Riessen has always been a spoiler, an embarrassment no high-seeder wanted to draw in an early round. "Even when things were the worst for me," he says, "I always knew the others respected me. I knew the big names didn't want to have to play me." His career is a succession of mammoth upsets followed by thundering collapses. Even this year—after he beat Ashe at Wimbledon—Riessen promptly rolled over and played dead for one Oom Parun of New Zealand.
A few weeks after that Riessen beat Laver and Newcombe on successive days in Teheran and then won the tournament over the best young player (and the fastest server) on the tour, Australian John Alexander. This is his best sustained streak ever, and for all 1971 he holds six victories over Newcombe and Laver—three apiece—which accounts for 35% of their WCT defeats. Still, whenever Riessen wins a big one, everybody seems to assume that the opponent was off. Offering what amounts to the consensus, Ashe says, "Marty's so sound, he's always in shape, and he just works his tail off all the time. He can beat any player who isn't at his very best."

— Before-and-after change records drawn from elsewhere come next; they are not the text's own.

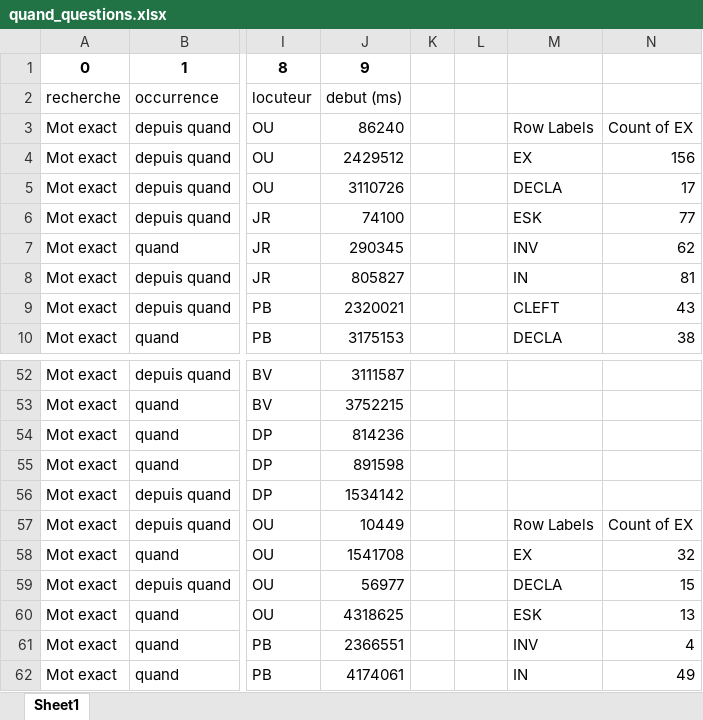
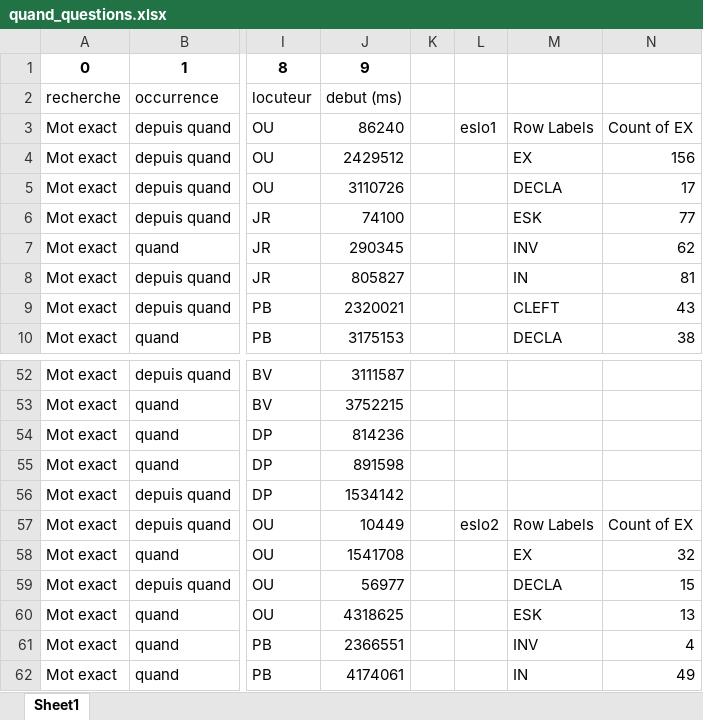
Before and after one commit to CaterinaBi/parameters-corpus-work, an Excel workbook: data/ESLO/all_selected_data/quand_questions.xlsx, sheet Sheet1, drawn as a sheet; only a part is shown, gaps mark what is left out; values as stored, in another font and other column widths than the file's, no borders; charts and pictures not drawn; the diff names each change by its address in the sheet, - before the commit and + after, or states it on an @@ line.

```diff
--- a/data/ESLO/all_selected_data/quand_questions.xlsx (sheet Sheet1)
+++ b/data/ESLO/all_selected_data/quand_questions.xlsx (sheet Sheet1)
-L3: (empty)
+L3: eslo1
-L57: (empty)
+L57: eslo2
```
Also changed, not shown: charts or pictures, data/ESLO/all_selected_data/ESLO1_quoi_questions.xlsx, data/ESLO/all_selected_data/comment_questions.xlsx, 17 other files.
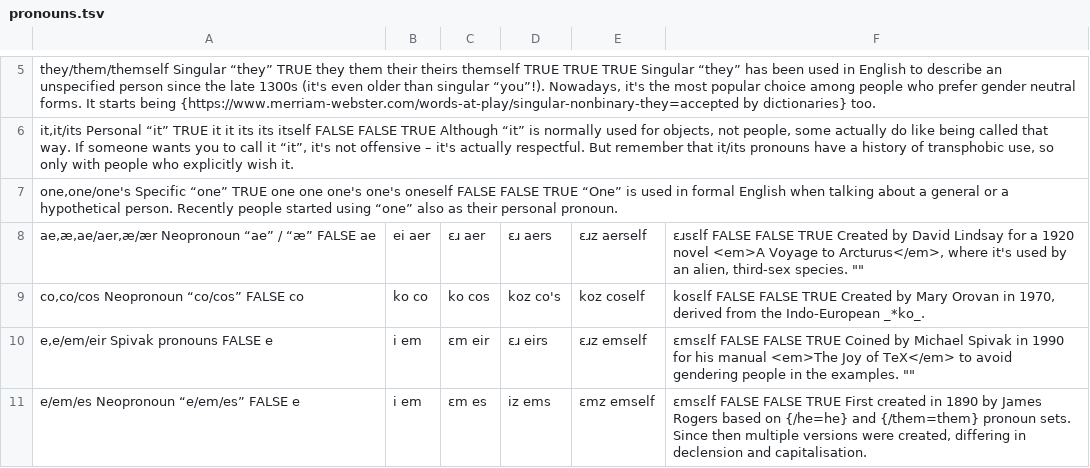
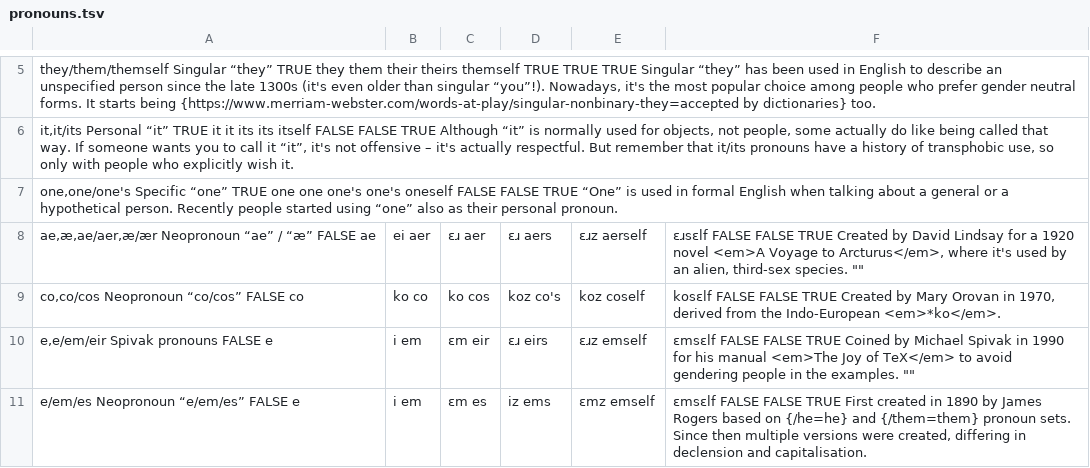
Before and after one commit to zlomenina/zajmena, a TSV file: locale/en/pronouns/pronouns.tsv, drawn as a sheet; only a part is shown, gaps mark what is left out.

```diff
--- a/locale/en/pronouns/pronouns.tsv
+++ b/locale/en/pronouns/pronouns.tsv
@@ -8,3 +8,3 @@ one,one/one's	Specific “one”	TRUE	one	one	one's	one's	oneself	FALSE	FALSE	TR
 ae,æ,ae/aer,æ/ær	Neopronoun “ae” / “æ”	FALSE	ae|ei	aer|ɛɹ	aer|ɛɹ	aers|ɛɹz	aerself|ɛɹsɛlf	FALSE	FALSE	TRUE	Created by David Lindsay for a 1920 novel <em>A Voyage to Arcturus</em>, where it's used by an alien, third-sex species.	""
-co,co/cos	Neopronoun “co/cos”	FALSE	co|ko	co|ko	cos|koz	co's|koz	coself|kosɛlf	FALSE	FALSE	TRUE	Created by Mary Orovan in 1970, derived from the Indo-European _*ko_.
+co,co/cos	Neopronoun “co/cos”	FALSE	co|ko	co|ko	cos|koz	co's|koz	coself|kosɛlf	FALSE	FALSE	TRUE	Created by Mary Orovan in 1970, derived from the Indo-European <em>*ko</em>.
 e,e/em/eir	Spivak pronouns	FALSE	e|i	em|ɛm	eir|ɛɹ	eirs|ɛɹz	emself|ɛmsɛlf	FALSE	FALSE	TRUE	Coined by Michael Spivak in 1990 for his manual <em>The Joy of TeX</em> to avoid gendering people in the examples.	""
```
Also changed, not shown: 2 other files.
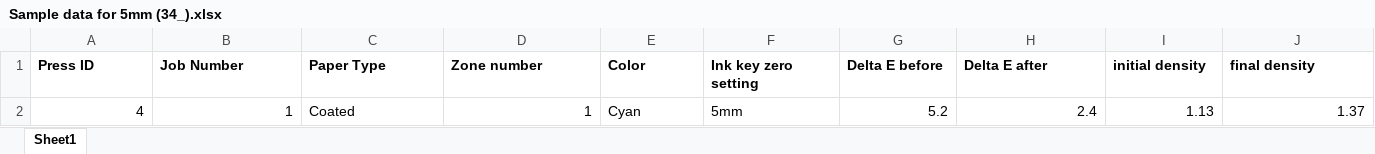
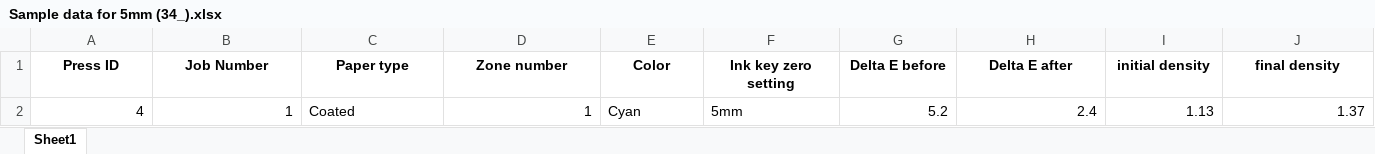
Before and after one commit to Neevs1/printing-internship, an Excel workbook: Sample data for 5mm (34_).xlsx, sheet Sheet1, drawn as a sheet; only a part is shown; values as stored, in another font and other column widths than the file's, no borders; the diff covers the shown part only; the diff names each change by its address in the sheet, - before the commit and + after, or states it on an @@ line.

```diff
--- a/Sample data for 5mm (34_).xlsx (sheet Sheet1)
+++ b/Sample data for 5mm (34_).xlsx (sheet Sheet1)
-A1:J1 alignment: left
+A1:J1 alignment: center
-C1: Paper Type
+C1: Paper type
```
Also changed, not shown: cell formats elsewhere in this sheet, 2 other files.
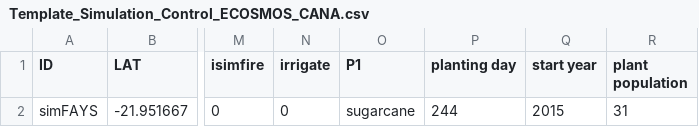
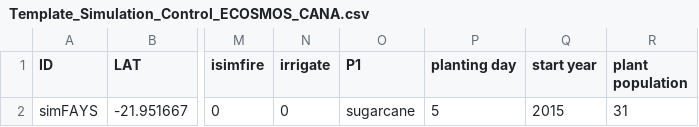
Before and after one commit to JBortolucci/ECOSMOS, a CSV file: inst/Template_Simulation_Control_ECOSMOS_CANA.csv, drawn as a sheet; only a part is shown, gaps mark what is left out; the diff names each change by its address in the sheet, - before the commit and + after, or states it on an @@ line.

```diff
--- a/inst/Template_Simulation_Control_ECOSMOS_CANA.csv
+++ b/inst/Template_Simulation_Control_ECOSMOS_CANA.csv
-P2 (planting day): 244
+P2 (planting day): 5
```
Also changed, not shown: inst/plant_params.csv, 16 other files.
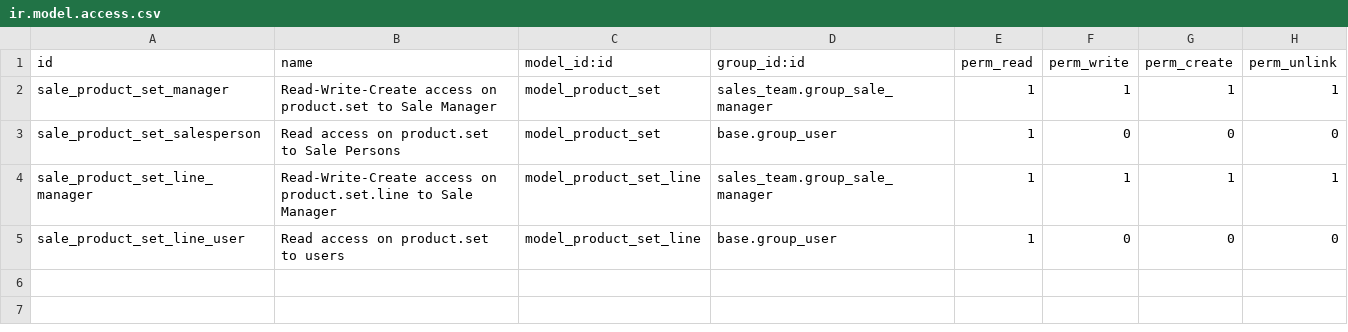
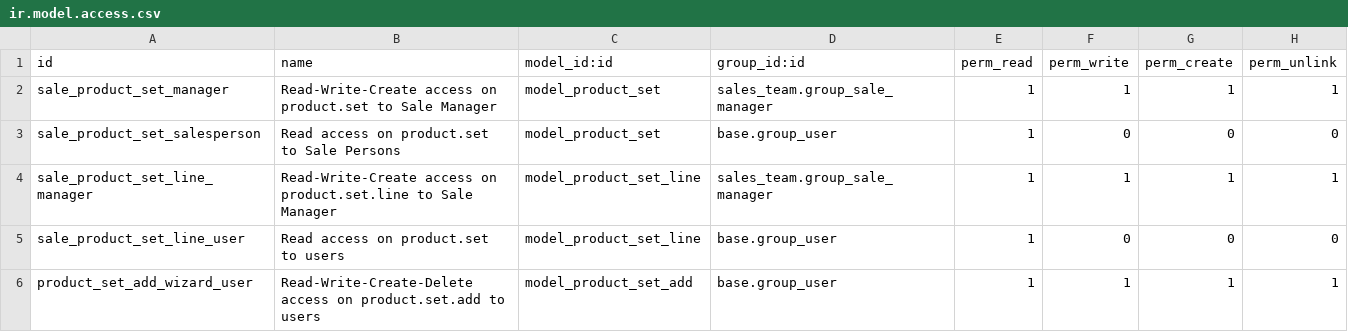
Before and after one commit to omalbastin/sale-workflow, a CSV file: sale_product_set/security/ir.model.access.csv, drawn as a sheet.

Commit message:
[MIG] sale_product_set: Migration to 14.0

```diff
--- a/sale_product_set/security/ir.model.access.csv
+++ b/sale_product_set/security/ir.model.access.csv
@@ -5 +5,2 @@ sale_product_set_line_manager,Read-Write-Create access on product.set.line to Sa
 sale_product_set_line_user,Read access on product.set to users,model_product_set_line,base.group_user,1,0,0,0
+product_set_add_wizard_user,Read-Write-Create-Delete access on product.set.add to users,model_product_set_add,base.group_user,1,1,1,1
```
Also changed, not shown: 7 other files.
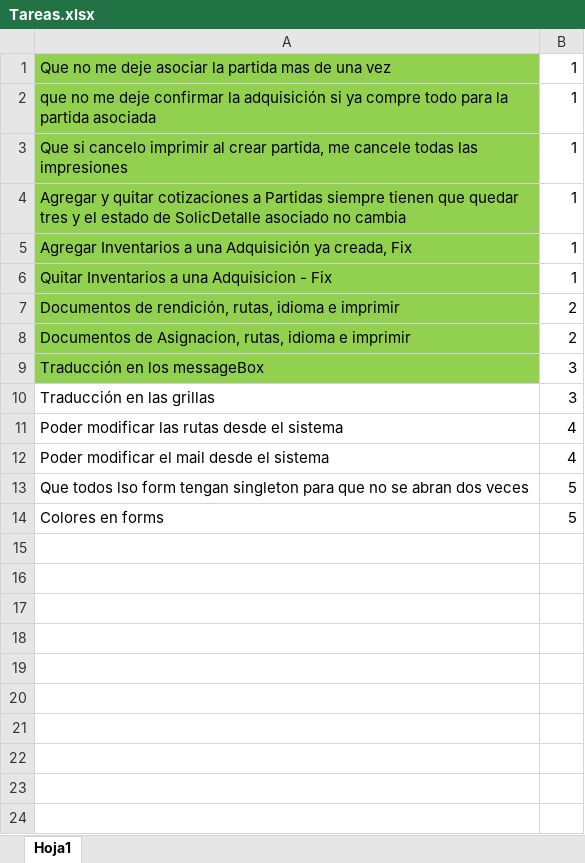
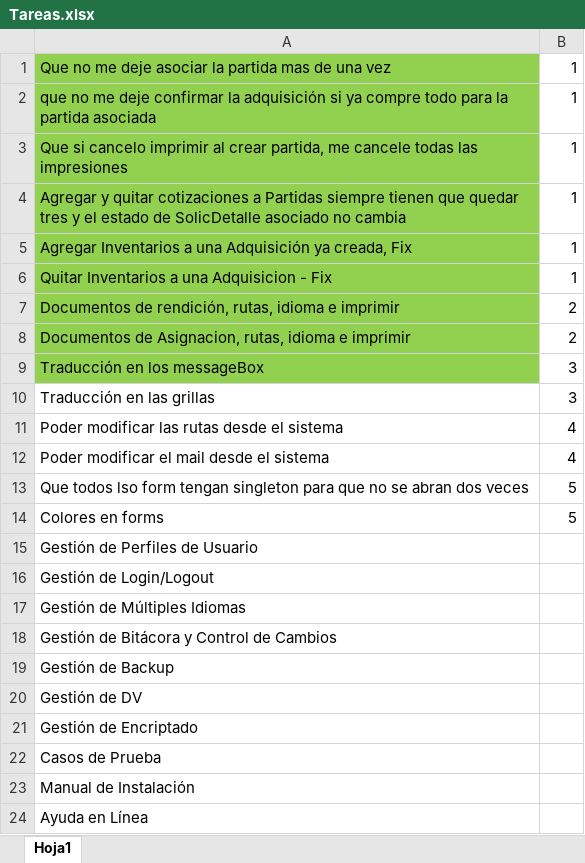
Before and after one commit to loyolajavi/ArtecDiploma, an Excel workbook: Anotaciones/Tareas.xlsx, sheet Hoja1, drawn as a sheet; values as stored, in another font and other column widths than the file's, no borders; the diff names each change by its address in the sheet, - before the commit and + after, or states it on an @@ line.

```diff
--- a/Anotaciones/Tareas.xlsx (sheet Hoja1)
+++ b/Anotaciones/Tareas.xlsx (sheet Hoja1)
+row 15: Gestión de Perfiles de Usuario
+row 16: Gestión de Login/Logout
+row 17: Gestión de Múltiples Idiomas
+row 18: Gestión de Bitácora y Control de Cambios
+row 19: Gestión de Backup
+row 20: Gestión de DV
+row 21: Gestión de Encriptado
+row 22: Casos de Prueba
+row 23: Manual de Instalación
+row 24: Ayuda en Línea
```
Also changed, not shown: 16 other files.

Riessen, the son of a teaching tennis pro, was a high school basketball scoring sensation and a skinny, 6'1" starting playmaker for three years at Northwestern. During that time—for seven years, 1961-67, altogether—he also was a perennial spare on the Davis Cup team.
While Riessen never got a chance, every captain wanted him around because he brought qualities of cooperation and team spirit that were seldom displayed by the individual heroes. For the same reasons Riessen has always been a valued doubles partner—first as a teen-ager with Chuck McKinley, then with Clark Graebner, now with his close friend, Tom Okker, the Dutch firefly. Okker and Riessen are now the top WCT doubles team.
Still, through most of the decade, Riessen could never advance his own personal cause and, with failing confidence, he drifted through the horse latitudes of the USLTA realm. At last, after he and Graebner blew a 6-0, 5-2 lead to lose the doubles to Ecuador in 1967, Riessen wanted out. He turned pro in 1968.
Riessen earned his master's degree at Northwestern by writing a thesis on what makes champions. He solicited the opinions of many coaches. "Maybe I was subconsciously looking for the answers to apply to myself," Riessen says. "You see, I think in typing me as the guy who never won the big match, people instilled that thought in me. And let's face it: I never did win the big match. When it got close near the end any good player would start to work on my forehand."
Improvements in his forehand and serve—which Riessen attributes to switching to a lighter racket—are part of the reason for his sudden success. But he also believes that he has found a new mental and physical maturity. Nevertheless, since his whole record is one of unpredictability, it is difficult to figure out how Riessen will fare in the Open. With Ashe far off form and Laver a late scratch, Newcombe becomes an even more solid choice. Especially if he is lucky enough to stay well clear of Riessen in the draw.